In Travels With Charley, John Steinbeck travels with his poodle in his camper across America to discover his country and validate his status as an American author. On his circular journey, Steinbeck reflects upon each location as having its own personality and unique story. Consequently, the book reads like a casual travelogue documenting Steinbeck's experiences throughout the nation, only connected by recurring themes of roots, culture, loneliness, and the American tradition. It would seem that his claims are too outlandish and disconnected if not for his travel companion Charley, who remains a constant throughout the book. Steinbeck uses Charley as an asset to balance his themes with someone the reader can relate to. By being an intelligent travel companion, helping connect with strangers, and acting as an ambassador to the readers, Charley combines the events of Steinbeck's journey into a comprehensive and valid definition of the American identity.

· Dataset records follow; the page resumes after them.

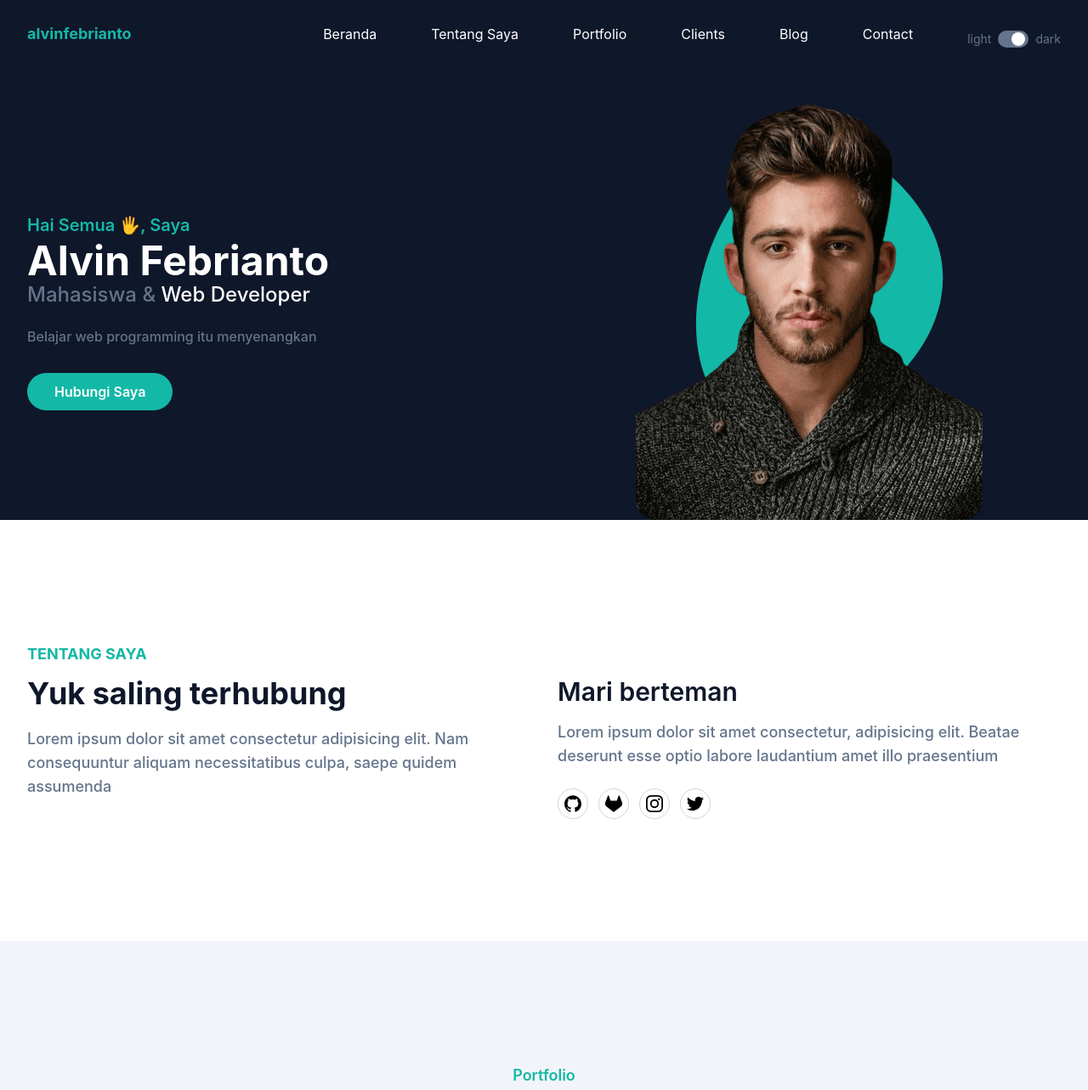
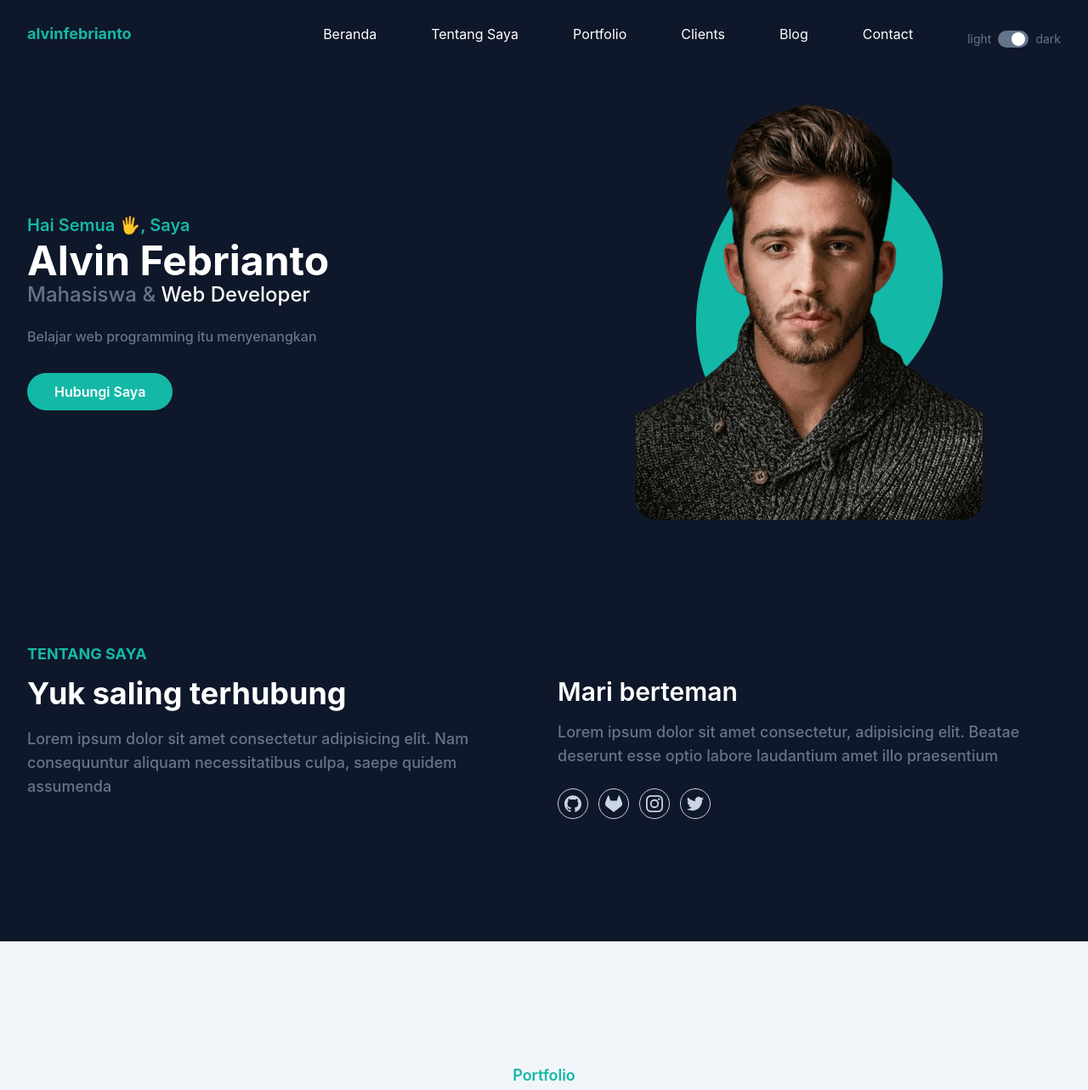
Before and after one commit to alvinfebrianto/WPU, a PHP site: page / in a window 1280 px wide, after a click that opens the changed part. Shown: the top 1283 px of the page at 85% size. Run offline with PHP 8.4, Linux system fonts and the light colour scheme.

Commit message:
Dark:About - Project 1 Portfolio Tailwind CSS

```diff
--- a/Tailwind CSS/Project-1-Portfolio/index.html
+++ b/Tailwind CSS/Project-1-Portfolio/index.html
@@ -157,14 +157,16 @@
       </div>
     </section>
     <!-- About -->
-    <section id="about" class="pb-32 pt-36">
+    <section id="about" class="pb-32 pt-36 dark:bg-dark">
       <div class="container">
         <div class="flex flex-wrap">
           <div class="mb-10 w-full px-4 lg:w-1/2">
             <h4 class="mb-3 text-lg font-bold uppercase text-primary">
               Tentang Saya
             </h4>
-            <h2 class="mb-5 max-w-md text-3xl font-bold text-dark lg:text-4xl">
+            <h2
+              class="mb-5 max-w-md text-3xl font-bold text-dark lg:text-4xl dark:text-white"
+            >
               Yuk saling terhubung
             </h2>
             <p class="max-w-xl text-base font-medium text-secondary lg:text-lg">
@@ -174,7 +176,7 @@
           </div>
           <div class="w-full px-4 lg:w-1/2">
             <h3
-              class="mb-4 text-2xl font-semibold text-dark lg:pt-10 lg:text-3xl"
+              class="mb-4 text-2xl font-semibold text-dark lg:pt-10 lg:text-3xl dark:text-white"
             >
               Mari berteman
             </h3>
@@ -186,7 +188,7 @@
               <a
                 href="https://github.com/alvinfebrianto"
                 target="_blank"
-                class="mr-3 flex h-9 w-9 items-center justify-center rounded-full border border-slate-300 hover:border-primary hover:bg-primary hover:text-white"
+                class="mr-3 flex h-9 w-9 items-center justify-center rounded-full border border-slate-300 hover:border-primary hover:bg-primary hover:text-white dark:text-slate-300"
                 ><svg
                   role="img"
                   width="20"
@@ -203,7 +205,7 @@
               <a
                 href="https://gitlab.com/alvinfebrianto"
                 target="_blank"
-                class="mr-3 flex h-9 w-9 items-center justify-center rounded-full border border-slate-300 hover:border-primary hover:bg-primary hover:text-white"
+                class="mr-3 flex h-9 w-9 items-center justify-center rounded-full border border-slate-300 hover:border-primary hover:bg-primary hover:text-white dark:text-slate-300"
                 ><svg
                   role="img"
                   width="20"
@@ -220,7 +222,7 @@
               <a
                 href="https://instagram.com/alvin._.f"
                 target="_blank"
-                class="mr-3 flex h-9 w-9 items-center justify-center rounded-full border border-slate-300 hover:border-primary hover:bg-primary hover:text-white"
+                class="mr-3 flex h-9 w-9 items-center justify-center rounded-full border border-slate-300 hover:border-primary hover:bg-primary hover:text-white dark:text-slate-300"
                 ><svg
                   role="img"
                   width="20"
@@ -237,7 +239,7 @@
               <a
                 href="https://twitter.com/enqiso"
                 target="_blank"
-                class="mr-3 flex h-9 w-9 items-center justify-center rounded-full border border-slate-300 hover:border-primary hover:bg-primary hover:text-white"
+                class="mr-3 flex h-9 w-9 items-center justify-center rounded-full border border-slate-300 hover:border-primary hover:bg-primary hover:text-white dark:text-slate-300"
                 ><svg
                   role="img"
                   width="20"
--- a/Tailwind CSS/Project-1-Portfolio/src/output.css
+++ b/Tailwind CSS/Project-1-Portfolio/src/output.css
@@ -1250,6 +1250,11 @@ body {
   color: rgb(255 255 255 / var(--tw-text-opacity));
 }
 
+.dark\:text-slate-300:is(.dark *) {
+  --tw-text-opacity: 1;
+  color: rgb(203 213 225 / var(--tw-text-opacity));
+}
+
 @media (min-width: 640px) {
   .sm\:border-none {
     border-style: none;
```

Charley acts as a friend along the journey by providing Steinbeck with worthwhile advice. One morning when Steinbeck sleeps past dawn "Charley looked into [his] face and said 'ftt,'" (54) a reminder to stay with his schedule. Charley's presence as a dog is grounding, but not disruptive to the message of the novel. Steinbeck chooses to omit his stop in Chicago with his wife because it "would contribute only a disunity" (95) in the quiet companionship the he and Charley share. Chicago is the only place in the book where Charley and Steinbeck are separated for a lengthy period of time and thus has no place in the journey. In some cases, Charley even proves to be more intelligent than the people along the road, especially in the South. Right after his incident with the racist man he picks up, Steinbeck comments that Charley does not belong to a species "not clever enough to live in peace with itself" (203).